In closing I would suggest that everyone take a look at HUD’s website for information regarding the sale and financing of HUD REO properties because from what I understand, HUD’s inventory is as healthy as everyone else’s so it’s inevitable that everyone will be underwriting a case or to by year’s end. As always, have a great week and of course, happy underwriting.

About The Author

Bonnie Wilt-Hild - As an NAMP® staff writer, Bonnie currently serves as a senior instructor for FHA Online University (www.FHA-Classes.org) as well maintains a full-time mortgage underwriting position as the Senior FHA DE Underwriter for a major lending institution.

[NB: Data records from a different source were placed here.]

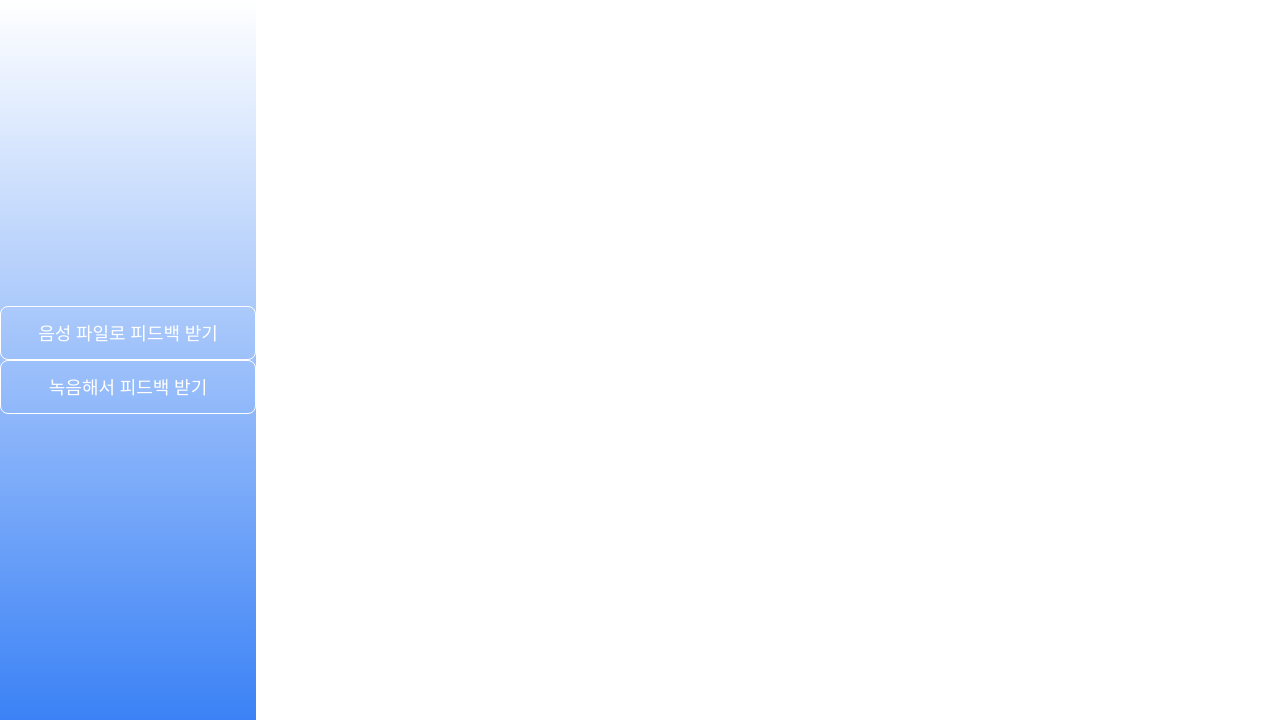
Repository: yurim1205/mini_front
Page: / (app in frontend/)
These files come from the project's save history. The page is drawn as it stood at one moment and after the next save; the edit follows.
The browser window is 1280 px wide. The pictures show the whole page.
The project was rebuilt for these pictures with package versions that can differ from the ones it lists, and the page was loaded fresh each time. Also part of the build but not shown: frontend/vite.config.js.

Above is the page before, as saved 2025-05-13 15:21:08.

After the next save:
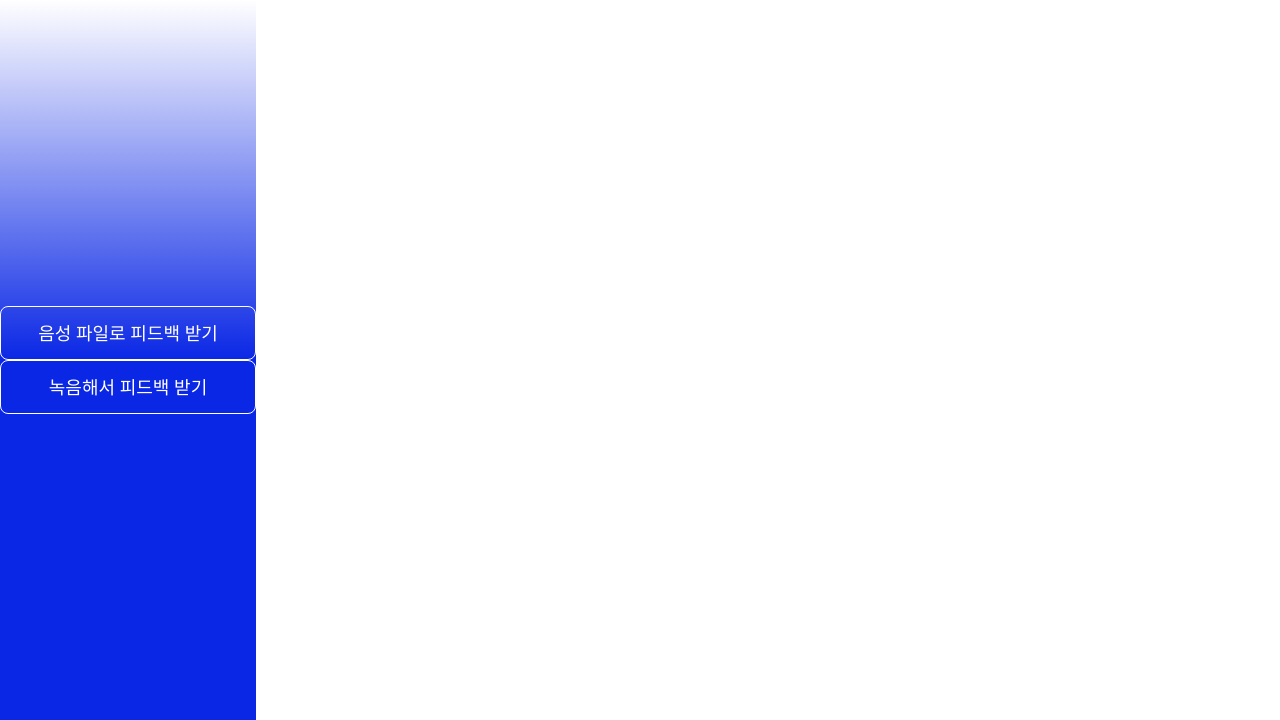
Saved 4 min 50 s later.
--- a/frontend/src/pages/home.jsx
+++ b/frontend/src/pages/home.jsx
@@ -6,7 +6,7 @@
     const navigate = useNavigate();
 
     return(
-        <div className="min-h-screen flex flex-col items-center justify-center bg-gradient-to-b from-white to-blue-500 max-w-[360px] mx-auto">
+        <div className="min-h-screen flex flex-col items-center justify-center bg-gradient-to-b from-white via-main-top to-main-bottom max-w-[360px] mx-auto">
         <FileFeedbackBtn onClick={() => navigate('/file')} />
         <RecordFeedbackBtn onClick={() => navigate('/record')} />
       </div>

With over 25+ years of senior-level FHA/VA Government underwriting experience, Bonnie is considered the "Queen of FHA Loans". If you're interested in becoming a writer for NAMP®, please email us at: contact@mortgageprocessor.org.

Opinion-Editorial (Op-Ed) Disclaimer For NAMU® Library Articles: The views and opinions expressed in the NAMU® Library articles are those of the authors and do not necessarily reflect any official NAMU® policy or position. Examples of analysis performed within this article are only examples. They should not be utilized in real-world application as they are based only on very limited and dated open source information. Assumptions made within the analysis are not reflective of the position of NAMU®. Nothing contained in this articles should be considered legal advice.